The following Commercial practice note provides comprehensive and up to date legal information covering:
This Practice Note considers the terms ‘best endeavours’, ‘all reasonable endeavours’ and ‘reasonable endeavours’ that are frequently used in commercial agreements.
Contracting parties usually have a polarised approach to ‘endeavours’ terms, with one party seeking to impose the most onerous form of the obligation on the other party, and the other party trying to resist it. The final position is usually reached following considerable negotiation and often represents a compromise where one party has argued that it is not reasonable for it to be placed under an absolute obligation.
This Practice Note considers the relevant case law and the meanings that have been given to the terms:
all reasonable endeavours, and
It also provides guidance for commercial lawyers to consider when drafting and negotiating such obligations. See: Drafting endeavours clauses below.
The most onerous obligation which can be imposed in an agreement is an absolute obligation to do something. An example would be ‘the Seller will deliver the goods’, which will be breached if the obligation is not performed regardless of the reason (subject to other terms which may excuse performance, such as force majeure). Similarly, an obligation to ‘procure’ that something is done creates an absolute obligation on a party to make sure that it happens (Nearfield Ltd v Lincoln Nominees Ltd).

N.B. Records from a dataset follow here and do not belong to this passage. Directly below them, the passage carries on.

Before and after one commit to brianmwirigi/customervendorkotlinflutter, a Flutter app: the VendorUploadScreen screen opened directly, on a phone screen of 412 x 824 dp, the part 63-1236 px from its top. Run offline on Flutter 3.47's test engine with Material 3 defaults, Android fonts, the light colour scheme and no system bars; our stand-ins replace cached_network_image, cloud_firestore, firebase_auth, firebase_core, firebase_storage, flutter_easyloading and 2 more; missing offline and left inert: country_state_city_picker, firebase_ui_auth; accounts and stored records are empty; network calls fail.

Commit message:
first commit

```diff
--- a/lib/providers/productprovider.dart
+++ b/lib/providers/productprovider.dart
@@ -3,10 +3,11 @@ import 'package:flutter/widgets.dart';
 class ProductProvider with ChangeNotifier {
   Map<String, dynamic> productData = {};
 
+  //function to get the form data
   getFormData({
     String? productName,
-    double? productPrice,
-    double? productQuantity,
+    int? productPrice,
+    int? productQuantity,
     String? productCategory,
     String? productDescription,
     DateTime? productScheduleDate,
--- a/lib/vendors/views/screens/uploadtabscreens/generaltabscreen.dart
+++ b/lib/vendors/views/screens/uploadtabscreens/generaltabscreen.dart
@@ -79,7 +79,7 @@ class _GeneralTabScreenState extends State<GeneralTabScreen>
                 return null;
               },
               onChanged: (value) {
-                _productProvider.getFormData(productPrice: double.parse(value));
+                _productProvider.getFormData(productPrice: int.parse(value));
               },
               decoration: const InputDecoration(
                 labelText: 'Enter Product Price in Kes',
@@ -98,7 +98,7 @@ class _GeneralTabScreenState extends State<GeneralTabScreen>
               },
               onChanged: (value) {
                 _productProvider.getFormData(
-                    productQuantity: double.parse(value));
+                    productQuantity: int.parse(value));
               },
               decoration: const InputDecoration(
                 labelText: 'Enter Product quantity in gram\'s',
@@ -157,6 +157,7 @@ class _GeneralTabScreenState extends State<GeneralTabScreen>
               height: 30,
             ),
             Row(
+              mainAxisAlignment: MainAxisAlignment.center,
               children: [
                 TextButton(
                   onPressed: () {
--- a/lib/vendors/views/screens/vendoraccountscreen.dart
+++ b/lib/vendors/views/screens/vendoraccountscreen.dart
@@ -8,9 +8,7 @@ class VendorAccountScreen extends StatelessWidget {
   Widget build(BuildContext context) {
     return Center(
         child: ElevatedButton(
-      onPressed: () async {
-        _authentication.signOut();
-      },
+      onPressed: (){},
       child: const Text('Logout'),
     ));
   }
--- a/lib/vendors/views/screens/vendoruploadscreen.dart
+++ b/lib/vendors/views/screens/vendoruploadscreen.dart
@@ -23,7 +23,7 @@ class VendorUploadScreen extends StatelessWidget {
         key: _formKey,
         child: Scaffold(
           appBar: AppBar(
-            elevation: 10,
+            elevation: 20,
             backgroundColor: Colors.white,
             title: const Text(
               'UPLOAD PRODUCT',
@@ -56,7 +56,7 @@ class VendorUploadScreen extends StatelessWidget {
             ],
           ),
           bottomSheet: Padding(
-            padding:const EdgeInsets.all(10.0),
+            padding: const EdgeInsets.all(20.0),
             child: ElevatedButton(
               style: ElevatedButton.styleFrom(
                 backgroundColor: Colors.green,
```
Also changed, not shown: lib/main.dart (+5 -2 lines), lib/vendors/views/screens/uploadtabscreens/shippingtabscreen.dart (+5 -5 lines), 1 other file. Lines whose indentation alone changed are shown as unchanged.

However, an absolute obligation may not be
**Trials are provided to all LexisPSL and LexisLibrary content, excluding Practice Compliance, Practice Management and Risk and Compliance, subscription packages are tailored to your specific needs. To discuss trialling these LexisPSL services please email customer service via our online form. Free trials are only available to individuals based in the UK. We may terminate this trial at any time or decide not to give a trial, for any reason. Trial includes one question to LexisAsk during the length of the trial.
To view the latest version of this document and thousands of others like it, sign-in to LexisPSL or register for a free trial.
Existing user? Sign-in
Take a free trial
This Practice Note provides guidance on the interpretation and application of the relevant provisions of the CPR. Depending on the court in which your matter is proceeding, you may also need to be mindful of additional provisions—see further below.You should also consider if the proceedings will be
The principles of the notarial act are that it is:•an act of the notary and not of the parties named in the document•a record of a fact, event or transaction•in the form of a document, notwithstanding the form of the underlying document, fact, event or transactionThe purpose of the notarial act is
Who is a fiduciary?There is no comprehensive list of the relationships which give rise to the existence of fiduciary duties under common law. Some relationships are automatically fiduciary, eg those between trustee and beneficiary, solicitor and client, principal and agent, business partner and
Company directors are not, by virtue only of their office as director, automatically entitled under company law to remuneration for services as a director or to reimbursement of expenses incurred in rendering such services. Power to pay directors remuneration for their services will need to be
0330 161 1234
To view our latest legal guidance content,sign-in to Lexis®PSL or register for a free trial.